**Problem statement:** Find the word "file" in the data. Return every line where it appears.

(Edit tracking data)
___

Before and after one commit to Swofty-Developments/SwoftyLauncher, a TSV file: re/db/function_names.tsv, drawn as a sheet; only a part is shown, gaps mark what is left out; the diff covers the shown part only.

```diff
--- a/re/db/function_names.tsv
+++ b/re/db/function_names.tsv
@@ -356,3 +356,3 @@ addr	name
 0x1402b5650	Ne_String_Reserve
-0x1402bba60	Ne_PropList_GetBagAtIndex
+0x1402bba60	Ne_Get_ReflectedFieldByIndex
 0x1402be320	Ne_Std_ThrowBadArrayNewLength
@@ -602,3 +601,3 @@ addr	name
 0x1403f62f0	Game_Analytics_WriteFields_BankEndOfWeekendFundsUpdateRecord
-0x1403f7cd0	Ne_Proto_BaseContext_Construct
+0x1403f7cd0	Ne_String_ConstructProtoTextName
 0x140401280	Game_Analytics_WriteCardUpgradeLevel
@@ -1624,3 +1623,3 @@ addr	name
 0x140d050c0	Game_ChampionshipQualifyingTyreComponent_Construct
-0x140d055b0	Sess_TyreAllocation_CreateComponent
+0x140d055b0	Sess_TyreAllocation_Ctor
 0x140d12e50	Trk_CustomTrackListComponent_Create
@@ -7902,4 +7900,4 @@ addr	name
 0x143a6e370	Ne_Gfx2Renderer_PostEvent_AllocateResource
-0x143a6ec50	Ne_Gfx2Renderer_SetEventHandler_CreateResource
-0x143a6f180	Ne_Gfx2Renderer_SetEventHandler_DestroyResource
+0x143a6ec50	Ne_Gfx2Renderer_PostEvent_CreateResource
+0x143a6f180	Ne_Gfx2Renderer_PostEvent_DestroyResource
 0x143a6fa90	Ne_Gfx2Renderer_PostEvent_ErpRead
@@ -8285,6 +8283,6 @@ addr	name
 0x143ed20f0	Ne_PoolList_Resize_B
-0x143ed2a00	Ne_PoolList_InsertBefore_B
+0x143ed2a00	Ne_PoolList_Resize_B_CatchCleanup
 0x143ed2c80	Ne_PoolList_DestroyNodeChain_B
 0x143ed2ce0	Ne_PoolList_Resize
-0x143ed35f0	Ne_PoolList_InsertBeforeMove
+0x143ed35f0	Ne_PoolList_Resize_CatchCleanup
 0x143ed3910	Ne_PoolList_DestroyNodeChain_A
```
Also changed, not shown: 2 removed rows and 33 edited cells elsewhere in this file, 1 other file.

___

**Solution for this task:**
Before and after one commit to Swofty-Developments/SwoftyLauncher, a TSV file: re/db/function_names.tsv, drawn as a sheet; only a part is shown, gaps mark what is left out; the diff covers the shown part only.
Also changed, not shown: 2 removed rows and 33 edited cells elsewhere in this file, 1 other file.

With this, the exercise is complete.